Patrícia Izar, Marcelo Fernández-Bolaños, Lauren Seex, Gerrit Gort, Priscila Suscke, Marcos Tokuda, Olívia Mendonça-Furtado, Michele P. Verderane, Charlotte K. Hemelrijk, Julie Jeannette Gros-Louis
In most group-living animals, a dominance hierarchy reduces the costs of competition for limited resources. Dominance ranks may reflect prior attributes, such as body size, related to fighting ability or reflect the history of self-reinforcing effects of winning and losing a conflict (the winner-loser effect), or both. As to prior attributes, in sexually dimorphic species, where males are larger than females, males are assumed to be dominant over females. As to the winner-loser effect, the

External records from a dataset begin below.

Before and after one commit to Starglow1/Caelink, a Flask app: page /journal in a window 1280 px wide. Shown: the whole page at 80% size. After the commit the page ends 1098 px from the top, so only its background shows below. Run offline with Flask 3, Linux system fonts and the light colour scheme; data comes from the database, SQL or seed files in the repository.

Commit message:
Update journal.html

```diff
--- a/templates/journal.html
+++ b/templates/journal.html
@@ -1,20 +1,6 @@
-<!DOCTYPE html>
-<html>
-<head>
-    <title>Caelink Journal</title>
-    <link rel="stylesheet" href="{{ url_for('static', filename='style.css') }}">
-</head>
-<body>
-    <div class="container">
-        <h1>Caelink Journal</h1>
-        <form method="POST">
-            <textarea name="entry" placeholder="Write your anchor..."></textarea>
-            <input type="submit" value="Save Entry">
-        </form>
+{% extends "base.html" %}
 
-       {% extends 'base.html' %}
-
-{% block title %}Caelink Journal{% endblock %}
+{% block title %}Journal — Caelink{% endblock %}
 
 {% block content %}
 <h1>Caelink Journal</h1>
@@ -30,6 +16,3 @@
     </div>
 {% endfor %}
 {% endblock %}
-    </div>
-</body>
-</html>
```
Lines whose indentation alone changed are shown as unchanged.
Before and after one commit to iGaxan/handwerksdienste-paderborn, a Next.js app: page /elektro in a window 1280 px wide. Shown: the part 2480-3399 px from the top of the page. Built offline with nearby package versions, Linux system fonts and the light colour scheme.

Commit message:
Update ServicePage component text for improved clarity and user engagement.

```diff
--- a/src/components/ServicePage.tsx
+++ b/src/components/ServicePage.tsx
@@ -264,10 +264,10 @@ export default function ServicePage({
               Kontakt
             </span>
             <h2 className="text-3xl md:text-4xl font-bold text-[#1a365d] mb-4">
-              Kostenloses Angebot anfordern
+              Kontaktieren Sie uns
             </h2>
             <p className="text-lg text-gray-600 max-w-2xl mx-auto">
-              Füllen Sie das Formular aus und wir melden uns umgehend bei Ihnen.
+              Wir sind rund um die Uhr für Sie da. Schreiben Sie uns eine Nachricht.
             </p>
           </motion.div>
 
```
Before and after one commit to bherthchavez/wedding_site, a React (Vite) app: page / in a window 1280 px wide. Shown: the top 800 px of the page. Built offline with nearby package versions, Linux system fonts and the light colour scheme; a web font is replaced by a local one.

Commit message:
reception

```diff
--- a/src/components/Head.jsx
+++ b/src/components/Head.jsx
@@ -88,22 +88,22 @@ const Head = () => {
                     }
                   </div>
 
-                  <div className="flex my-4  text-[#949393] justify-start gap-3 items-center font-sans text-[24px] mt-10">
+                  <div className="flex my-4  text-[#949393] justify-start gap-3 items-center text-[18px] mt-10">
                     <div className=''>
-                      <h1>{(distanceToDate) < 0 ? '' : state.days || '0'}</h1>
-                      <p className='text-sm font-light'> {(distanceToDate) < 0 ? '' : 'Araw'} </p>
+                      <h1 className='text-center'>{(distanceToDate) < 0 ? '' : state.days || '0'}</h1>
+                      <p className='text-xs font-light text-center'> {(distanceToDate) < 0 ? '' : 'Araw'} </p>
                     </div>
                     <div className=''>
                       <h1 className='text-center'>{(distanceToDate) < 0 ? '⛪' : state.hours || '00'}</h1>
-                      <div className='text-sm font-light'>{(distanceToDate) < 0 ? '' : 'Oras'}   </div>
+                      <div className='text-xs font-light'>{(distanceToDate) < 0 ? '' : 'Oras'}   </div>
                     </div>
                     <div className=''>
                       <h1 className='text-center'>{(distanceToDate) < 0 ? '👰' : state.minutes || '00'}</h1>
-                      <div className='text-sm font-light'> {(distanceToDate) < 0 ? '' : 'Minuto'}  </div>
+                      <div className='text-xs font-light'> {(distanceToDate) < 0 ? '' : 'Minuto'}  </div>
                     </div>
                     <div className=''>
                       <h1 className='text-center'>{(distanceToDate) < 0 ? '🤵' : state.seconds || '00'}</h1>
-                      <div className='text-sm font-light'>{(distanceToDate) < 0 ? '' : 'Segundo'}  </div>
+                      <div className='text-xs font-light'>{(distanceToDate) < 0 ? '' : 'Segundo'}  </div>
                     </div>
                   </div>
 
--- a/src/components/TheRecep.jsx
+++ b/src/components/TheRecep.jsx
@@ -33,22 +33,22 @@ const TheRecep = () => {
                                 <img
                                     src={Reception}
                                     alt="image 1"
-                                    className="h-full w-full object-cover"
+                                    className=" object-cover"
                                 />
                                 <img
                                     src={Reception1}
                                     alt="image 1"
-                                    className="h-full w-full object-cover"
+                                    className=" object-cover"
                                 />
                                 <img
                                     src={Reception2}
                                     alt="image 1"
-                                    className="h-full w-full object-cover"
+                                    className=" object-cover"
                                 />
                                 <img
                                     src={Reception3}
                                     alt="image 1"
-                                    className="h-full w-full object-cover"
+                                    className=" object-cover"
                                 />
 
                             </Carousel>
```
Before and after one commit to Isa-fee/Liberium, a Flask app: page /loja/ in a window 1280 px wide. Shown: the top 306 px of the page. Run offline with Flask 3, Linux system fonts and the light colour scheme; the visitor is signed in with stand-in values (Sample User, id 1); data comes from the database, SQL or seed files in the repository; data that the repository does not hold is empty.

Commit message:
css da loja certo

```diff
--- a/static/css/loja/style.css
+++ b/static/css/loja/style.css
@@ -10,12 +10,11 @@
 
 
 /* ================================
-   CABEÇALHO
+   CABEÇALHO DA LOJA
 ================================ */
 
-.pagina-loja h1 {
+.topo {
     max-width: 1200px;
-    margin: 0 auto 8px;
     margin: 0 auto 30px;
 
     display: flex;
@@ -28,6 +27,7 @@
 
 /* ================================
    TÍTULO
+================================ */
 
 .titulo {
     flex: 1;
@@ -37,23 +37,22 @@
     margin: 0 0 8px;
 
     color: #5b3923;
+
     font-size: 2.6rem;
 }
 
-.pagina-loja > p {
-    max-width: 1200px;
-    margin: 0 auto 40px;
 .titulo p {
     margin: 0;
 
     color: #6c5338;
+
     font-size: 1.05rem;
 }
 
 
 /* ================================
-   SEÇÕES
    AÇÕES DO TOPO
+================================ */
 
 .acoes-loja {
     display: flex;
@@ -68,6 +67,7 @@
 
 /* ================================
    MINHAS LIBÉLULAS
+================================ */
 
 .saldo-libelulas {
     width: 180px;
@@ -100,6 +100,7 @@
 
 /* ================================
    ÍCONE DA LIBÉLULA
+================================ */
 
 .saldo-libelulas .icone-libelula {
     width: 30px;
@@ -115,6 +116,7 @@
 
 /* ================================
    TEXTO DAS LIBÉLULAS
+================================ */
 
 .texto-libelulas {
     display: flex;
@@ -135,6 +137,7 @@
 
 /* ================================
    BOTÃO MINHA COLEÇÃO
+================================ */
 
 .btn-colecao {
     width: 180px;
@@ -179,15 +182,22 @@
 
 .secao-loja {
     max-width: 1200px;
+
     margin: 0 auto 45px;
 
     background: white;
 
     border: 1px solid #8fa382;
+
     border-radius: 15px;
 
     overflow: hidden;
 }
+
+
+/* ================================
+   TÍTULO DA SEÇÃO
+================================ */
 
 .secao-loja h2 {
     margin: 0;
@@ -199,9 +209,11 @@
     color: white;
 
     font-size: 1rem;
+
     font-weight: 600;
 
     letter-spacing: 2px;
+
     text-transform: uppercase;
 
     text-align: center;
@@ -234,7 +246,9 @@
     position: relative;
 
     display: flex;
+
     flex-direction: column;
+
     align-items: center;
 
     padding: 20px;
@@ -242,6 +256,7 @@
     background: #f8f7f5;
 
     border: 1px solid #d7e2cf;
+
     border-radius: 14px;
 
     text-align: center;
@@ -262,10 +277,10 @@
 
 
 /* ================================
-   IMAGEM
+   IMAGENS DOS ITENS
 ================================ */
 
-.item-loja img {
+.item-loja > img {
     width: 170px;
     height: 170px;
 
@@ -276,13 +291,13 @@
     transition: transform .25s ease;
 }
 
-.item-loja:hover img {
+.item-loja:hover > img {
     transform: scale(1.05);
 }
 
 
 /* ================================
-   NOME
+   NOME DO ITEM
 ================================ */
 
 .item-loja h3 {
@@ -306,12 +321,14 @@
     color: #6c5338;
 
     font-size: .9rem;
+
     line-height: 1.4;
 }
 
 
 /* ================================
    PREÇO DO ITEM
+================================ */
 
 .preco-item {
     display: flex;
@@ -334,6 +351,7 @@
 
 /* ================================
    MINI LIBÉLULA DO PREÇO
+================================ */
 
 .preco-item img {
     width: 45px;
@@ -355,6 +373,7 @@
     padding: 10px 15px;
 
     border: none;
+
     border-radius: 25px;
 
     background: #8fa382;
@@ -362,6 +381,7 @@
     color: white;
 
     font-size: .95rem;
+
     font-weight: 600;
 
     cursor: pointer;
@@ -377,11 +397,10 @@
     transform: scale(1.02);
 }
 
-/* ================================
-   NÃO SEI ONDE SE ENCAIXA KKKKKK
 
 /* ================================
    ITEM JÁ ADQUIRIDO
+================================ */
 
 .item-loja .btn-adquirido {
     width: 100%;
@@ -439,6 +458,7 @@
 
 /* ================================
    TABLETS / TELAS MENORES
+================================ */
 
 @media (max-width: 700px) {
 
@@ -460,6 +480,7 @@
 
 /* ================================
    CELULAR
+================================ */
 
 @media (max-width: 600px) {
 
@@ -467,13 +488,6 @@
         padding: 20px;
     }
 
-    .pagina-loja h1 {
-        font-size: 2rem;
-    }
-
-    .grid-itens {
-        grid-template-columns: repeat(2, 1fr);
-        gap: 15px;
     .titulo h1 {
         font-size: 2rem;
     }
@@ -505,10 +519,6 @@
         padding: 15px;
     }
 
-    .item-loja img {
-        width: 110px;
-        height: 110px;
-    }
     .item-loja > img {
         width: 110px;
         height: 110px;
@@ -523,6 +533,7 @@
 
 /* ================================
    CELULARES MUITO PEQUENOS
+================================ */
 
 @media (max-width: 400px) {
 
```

... tational model DomWorld has shown that despite the female's lower initial fighting ability, females achieve some degree of dominance of females over males. In the model, this degree of female dominance increases with the proportion of males in a group. This increase was supposed to emerge from the higher fraction of fights of males among themselves. These correlations were confirmed in despotic macaques, vervet monkeys, and in humans. Here, we first investigate this hypothesis in DomWorld and next in long-term data of 9,300 observation hours on six wild groups of robust capuchin monkeys (Sapajus libidinosus; S. nigritus, and S. xanthosternos) in three Brazilian sites. We test whether both the proportion of males and degree of female dominance over males are indeed associated with a higher relative frequency of aggression among males and a higher relative frequency of aggression of females to males. We confirm these correlations in DomWorld. Next, we confirm in empirical data of capuchin monkeys that with the proportion of males in the group there is indeed an increase in female dominance over males, and in the relative frequency of both male-male aggression and aggression of females to males and that the female dominance index is significantly positively associated with male male aggression. Our results reveal that adult sex ratio influences the power relation between the sexes beyond predictions from socioecological models.